# [EXERCISE OBJECTIVE]
What you return should be every line below, word for word, and none of the images.

Stored entries:

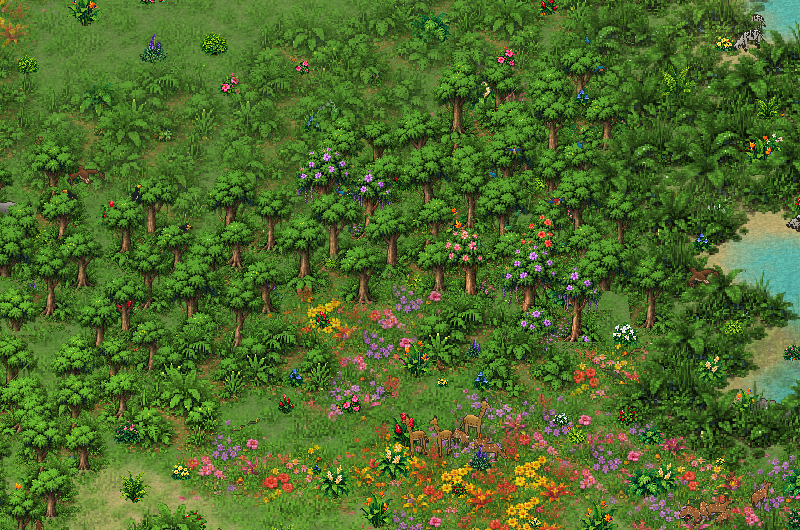
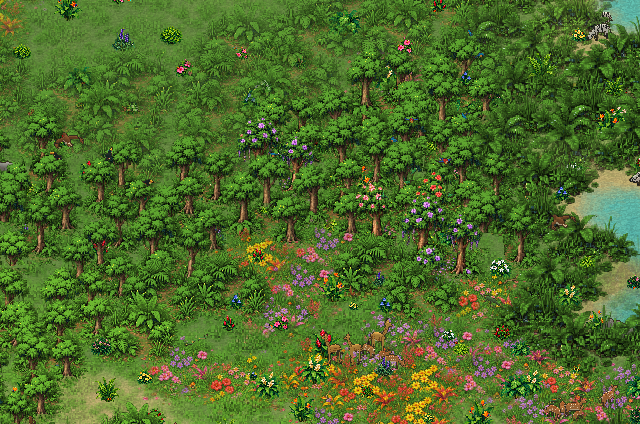
Auto-scroll the README preview and catalog jungle artifacts

diff --git a/scripts/readme-preview.ts b/scripts/readme-preview.ts
@@ -3,14 +3,16 @@ import {readFile,writeFile} from 'node:fs/promises';
 import {MemoryRenderer} from '../src/iso/render';
 import type {AtlasManifest} from '../src/jungle/scene';
 import {InfiniteWorld} from '../src/jungle/infinite';
-import {cameraBounds,composeInfinite} from '../src/jungle/infinite-scene';
+import {cameraBounds,composeInfinite,panCamera} from '../src/jungle/infinite-scene';
+import {CONFIG} from '../src/config';
 
-/** Offline README clip: the real scene/simulation, fixed camera, five seconds at
- * 20 fps. Three 60 Hz ticks per frame keep motion at its normal playback speed.
+/** Offline README clip: the real scene/simulation and auto-scroll, five seconds at
+ * 10 fps. Six 60 Hz ticks per frame keep motion at its normal playback speed.
  * This uses the same committed atlas and painter ordering as the browser.
  */
-const width=800,height=530,fps=20,seconds=5,frames=fps*seconds;
-const view={width,height,pixelRatio:1,zoom:.58,grid:false,cameraX:6.524,cameraY:1.301};
+// Capture the same field of view at thumbnail resolution to bound the GIF size.
+const pixelRatio=.8,width=640,height=424,fps=10,seconds=5,frames=fps*seconds;
+const view={width,height,pixelRatio,zoom:.58,grid:false,cameraX:6.524,cameraY:1.301};
 const world=new InfiniteWorld(2718);
 const atlas:AtlasManifest=JSON.parse(await readFile('public/assets/jungle.json','utf8'));
 const raw=await sharp('public/assets/jungle.png').ensureAlpha().raw().toBuffer({resolveWithObject:true});
@@ -21,12 +23,16 @@ const pages=Buffer.alloc(width*height*4*frames);
 for(let frame=0;frame<frames;frame++){
  renderer.render(composeInfinite(world,atlas,view,1));
  pages.set(renderer.pixels.data,frame*width*height*4);
+ // Capture steady automatic travel using the browser's speed/projection, and
+ // stream the next visible region before its fixed simulation ticks.
+ panCamera(view,CONFIG.camera.driftSpeed*view.pixelRatio/fps,0);
+ world.ensure(cameraBounds(view));
  for(let tick=0;tick<60/fps;tick++)world.update(1/60);
  if((frame+1)%20===0)console.log(`Rendered ${frame+1}/${frames} frames`);
 }
 // A restrained palette with no diffusion preserves crisp pixel-art texture.
 const gif=await sharp(pages,{raw:{width,height:height*frames,channels:4,pageHeight:height}})
- .gif({loop:0,delay:Array(frames).fill(1000/fps),colours:256,dither:0,effort:7,interFrameMaxError:0})
+ .gif({loop:0,delay:Array(frames).fill(1000/fps),colours:128,dither:0,effort:7,interFrameMaxError:0})
  .toBuffer();
 const metadata=await sharp(gif,{animated:true}).metadata();
 const duration=metadata.delay?.reduce((sum,delay)=>sum+delay,0);

diff --git a/README.md b/README.md
@@ -4,7 +4,7 @@ An endlessly scrolling animated isometric pixel-art jungle with vegetation, bird
 
 Built in TypeScript with **no runtime dependencies**, using WebGL, Canvas fallback and a real headless RGBA renderer. Independent agent classes and bounded procedural-world libraries sit alongside the reusable isometric components. Everything runs as a static site.
 
-![Five seconds in the living jungle, with swaying flowers, rustling foliage and roaming wildlife](docs/preview.gif)
+![Five seconds auto-scrolling through the living jungle, with swaying flowers, rustling foliage and roaming wildlife](docs/preview.gif)
 
 [Still image](docs/preview.png) · Regenerate with `npm run readme:preview`.
 
@@ -47,7 +47,7 @@ To change application defaults, edit [src/config.ts](src/config.ts), then rebuil
 | `Enter` / `Return` | Show or hide the bottom menu (hidden by default) |
 | Arrows / WASD / drag | Travel without an island boundary; drift resumes 3 seconds after navigation ends |
 | Shift + arrows / WASD | Travel faster |
-| `J` | Cycle all 21 animal habitats; briefly pause camera drift (whales surface intermittently) |
+| `J` | Cycle all 25 animal habitats; briefly pause camera drift (whales surface intermittently) |
 | `N` | Visit dry scrub, meadow, lake, forest, then a stream |
 | `O` / Settings | With overlays visible: adjust vegetation, wildlife, water, lake size, clearings, hills and sound |
 | `?` | With overlays visible: FPS, per-stage CPU timing, world/cache/memory statistics and keyboard guide |
@@ -60,6 +60,48 @@ To change application defaults, edit [src/config.ts](src/config.ts), then rebuil
 | `Home` / `0` | Return to the seeded starting forest |
 | `G` | Show tile seams |
 | `Esc` | Close settings or the field guide |
+
+## Artifacts
+
+### Wildlife
+
+- **Birds:** toucans, macaws and parakeets (parrots), kingfishers, seagulls, hawks and vultures.
+- **Predators:** jaguars, wolves and crocodiles.
+- **Large herbivores:** deer and fawns, zebras, giraffes and elephants.
+- **Primates:** monkeys and orangutans.
+- **Other mammals:** black bears and cubs, squirrels, wild boar and beavers.
+- **Snakes and amphibians:** solitary boas, smaller striped snakes and toads.
+- **Aquatic wildlife:** fish schools and surfacing whales.
+- **Decorative insects:** fluttering butterflies and firefly-like glints.
+
+### Trees and canopies
+
+- **Broadleaf trees:** tall tiered crowns, forked and asymmetric crowns, airy young trees and dense mature forms.
+- **Palms:** fan palms and feather palms.
+- **Banana plants:** broad-leaf clumps, taller forms and young shoots.
+- **Flowering and fruiting groves:** colorful blossoms, fruit-bearing crowns and clustered trees with individual trunks.
+- **Climbing foliage:** hanging vines and lianas.
+
+### Flowers, bushes and groundcover
+
+- **Flowers:** hibiscus, daisies, blue bellflowers, bird-of-paradise, lavender, red ginger, white starflowers and coral-and-cream wildflower clumps.
+- **Shrubs:** rounded small-leaf shrubs, berry bushes, broad-leaf tropical bushes, airy flowering bushes, pink-tipped bushes and cream-blooming bushes.
+- **Ferns:** tall feather ferns, low lime-green ferns and overlapping fern thickets.
+- **Groundcover:** grasses, meadow tufts, clover, wildflower carpets and leaf litter.
+- **Wetland plants:** mossy bank vegetation, reeds, sedges, lily pads and small aquatic plants.
+- **Additional source/fixture artwork:** flowering bromeliad rosettes and mushroom-covered rocks, alongside the individual tree and understory forms.
+
+### Landscape and atmosphere
+
+- **Terrain:** forest floor, grassy clearings, meadows, dry scrub, sandy shores, muddy banks and gently raised ground.
+- **Water:** lakes, ponds and connected flowing streams, with ripples, glints, foam and drifting woody debris.
+- **Small details:** fallen leaves, twigs, sparse root litter and weathered bones/hide at vulture feeding spots.
+- **Animation and weather:** rooted tree sway, rustling leaves and petals, drifting leaves, rain, dusk light, elephant spray and whale blows.
+
+### Soundscape
+
+- **Environment:** rustling leaves, water, rain and dusk insects.
+- **Wildlife:** bird whistles, trills, chatter, gull-like calls, woodpecker-like drumming, footsteps and recorded elephant trumpets.
 
 ## Documentation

# [RESPONSE AREA]
Auto-scroll the README preview and catalog jungle artifacts

diff --git a/scripts/readme-preview.ts b/scripts/readme-preview.ts
@@ -3,14 +3,16 @@ import {readFile,writeFile} from 'node:fs/promises';
 import {MemoryRenderer} from '../src/iso/render';
 import type {AtlasManifest} from '../src/jungle/scene';
 import {InfiniteWorld} from '../src/jungle/infinite';
-import {cameraBounds,composeInfinite} from '../src/jungle/infinite-scene';
+import {cameraBounds,composeInfinite,panCamera} from '../src/jungle/infinite-scene';
+import {CONFIG} from '../src/config';
 
-/** Offline README clip: the real scene/simulation, fixed camera, five seconds at
- * 20 fps. Three 60 Hz ticks per frame keep motion at its normal playback speed.
+/** Offline README clip: the real scene/simulation and auto-scroll, five seconds at
+ * 10 fps. Six 60 Hz ticks per frame keep motion at its normal playback speed.
  * This uses the same committed atlas and painter ordering as the browser.
  */
-const width=800,height=530,fps=20,seconds=5,frames=fps*seconds;
-const view={width,height,pixelRatio:1,zoom:.58,grid:false,cameraX:6.524,cameraY:1.301};
+// Capture the same field of view at thumbnail resolution to bound the GIF size.
+const pixelRatio=.8,width=640,height=424,fps=10,seconds=5,frames=fps*seconds;
+const view={width,height,pixelRatio,zoom:.58,grid:false,cameraX:6.524,cameraY:1.301};
 const world=new InfiniteWorld(2718);
 const atlas:AtlasManifest=JSON.parse(await readFile('public/assets/jungle.json','utf8'));
 const raw=await sharp('public/assets/jungle.png').ensureAlpha().raw().toBuffer({resolveWithObject:true});
@@ -21,12 +23,16 @@ const pages=Buffer.alloc(width*height*4*frames);
 for(let frame=0;frame<frames;frame++){
  renderer.render(composeInfinite(world,atlas,view,1));
  pages.set(renderer.pixels.data,frame*width*height*4);
+ // Capture steady automatic travel using the browser's speed/projection, and
+ // stream the next visible region before its fixed simulation ticks.
+ panCamera(view,CONFIG.camera.driftSpeed*view.pixelRatio/fps,0);
+ world.ensure(cameraBounds(view));
  for(let tick=0;tick<60/fps;tick++)world.update(1/60);
  if((frame+1)%20===0)console.log(`Rendered ${frame+1}/${frames} frames`);
 }
 // A restrained palette with no diffusion preserves crisp pixel-art texture.
 const gif=await sharp(pages,{raw:{width,height:height*frames,channels:4,pageHeight:height}})
- .gif({loop:0,delay:Array(frames).fill(1000/fps),colours:256,dither:0,effort:7,interFrameMaxError:0})
+ .gif({loop:0,delay:Array(frames).fill(1000/fps),colours:128,dither:0,effort:7,interFrameMaxError:0})
  .toBuffer();
 const metadata=await sharp(gif,{animated:true}).metadata();
 const duration=metadata.delay?.reduce((sum,delay)=>sum+delay,0);

diff --git a/README.md b/README.md
@@ -4,7 +4,7 @@ An endlessly scrolling animated isometric pixel-art jungle with vegetation, bird
 
 Built in TypeScript with **no runtime dependencies**, using WebGL, Canvas fallback and a real headless RGBA renderer. Independent agent classes and bounded procedural-world libraries sit alongside the reusable isometric components. Everything runs as a static site.
 
-![Five seconds in the living jungle, with swaying flowers, rustling foliage and roaming wildlife](docs/preview.gif)
+![Five seconds auto-scrolling through the living jungle, with swaying flowers, rustling foliage and roaming wildlife](docs/preview.gif)
 
 [Still image](docs/preview.png) · Regenerate with `npm run readme:preview`.
 
@@ -47,7 +47,7 @@ To change application defaults, edit [src/config.ts](src/config.ts), then rebuil
 | `Enter` / `Return` | Show or hide the bottom menu (hidden by default) |
 | Arrows / WASD / drag | Travel without an island boundary; drift resumes 3 seconds after navigation ends |
 | Shift + arrows / WASD | Travel faster |
-| `J` | Cycle all 21 animal habitats; briefly pause camera drift (whales surface intermittently) |
+| `J` | Cycle all 25 animal habitats; briefly pause camera drift (whales surface intermittently) |
 | `N` | Visit dry scrub, meadow, lake, forest, then a stream |
 | `O` / Settings | With overlays visible: adjust vegetation, wildlife, water, lake size, clearings, hills and sound |
 | `?` | With overlays visible: FPS, per-stage CPU timing, world/cache/memory statistics and keyboard guide |
@@ -60,6 +60,48 @@ To change application defaults, edit [src/config.ts](src/config.ts), then rebuil
 | `Home` / `0` | Return to the seeded starting forest |
 | `G` | Show tile seams |
 | `Esc` | Close settings or the field guide |
+
+## Artifacts
+
+### Wildlife
+
+- **Birds:** toucans, macaws and parakeets (parrots), kingfishers, seagulls, hawks and vultures.
+- **Predators:** jaguars, wolves and crocodiles.
+- **Large herbivores:** deer and fawns, zebras, giraffes and elephants.
+- **Primates:** monkeys and orangutans.
+- **Other mammals:** black bears and cubs, squirrels, wild boar and beavers.
+- **Snakes and amphibians:** solitary boas, smaller striped snakes and toads.
+- **Aquatic wildlife:** fish schools and surfacing whales.
+- **Decorative insects:** fluttering butterflies and firefly-like glints.
+
+### Trees and canopies
+
+- **Broadleaf trees:** tall tiered crowns, forked and asymmetric crowns, airy young trees and dense mature forms.
+- **Palms:** fan palms and feather palms.
+- **Banana plants:** broad-leaf clumps, taller forms and young shoots.
+- **Flowering and fruiting groves:** colorful blossoms, fruit-bearing crowns and clustered trees with individual trunks.
+- **Climbing foliage:** hanging vines and lianas.
+
+### Flowers, bushes and groundcover
+
+- **Flowers:** hibiscus, daisies, blue bellflowers, bird-of-paradise, lavender, red ginger, white starflowers and coral-and-cream wildflower clumps.
+- **Shrubs:** rounded small-leaf shrubs, berry bushes, broad-leaf tropical bushes, airy flowering bushes, pink-tipped bushes and cream-blooming bushes.
+- **Ferns:** tall feather ferns, low lime-green ferns and overlapping fern thickets.
+- **Groundcover:** grasses, meadow tufts, clover, wildflower carpets and leaf litter.
+- **Wetland plants:** mossy bank vegetation, reeds, sedges, lily pads and small aquatic plants.
+- **Additional source/fixture artwork:** flowering bromeliad rosettes and mushroom-covered rocks, alongside the individual tree and understory forms.
+
+### Landscape and atmosphere
+
+- **Terrain:** forest floor, grassy clearings, meadows, dry scrub, sandy shores, muddy banks and gently raised ground.
+- **Water:** lakes, ponds and connected flowing streams, with ripples, glints, foam and drifting woody debris.
+- **Small details:** fallen leaves, twigs, sparse root litter and weathered bones/hide at vulture feeding spots.
+- **Animation and weather:** rooted tree sway, rustling leaves and petals, drifting leaves, rain, dusk light, elephant spray and whale blows.
+
+### Soundscape
+
+- **Environment:** rustling leaves, water, rain and dusk insects.
+- **Wildlife:** bird whistles, trills, chatter, gull-like calls, woodpecker-like drumming, footsteps and recorded elephant trumpets.
 
 ## Documentation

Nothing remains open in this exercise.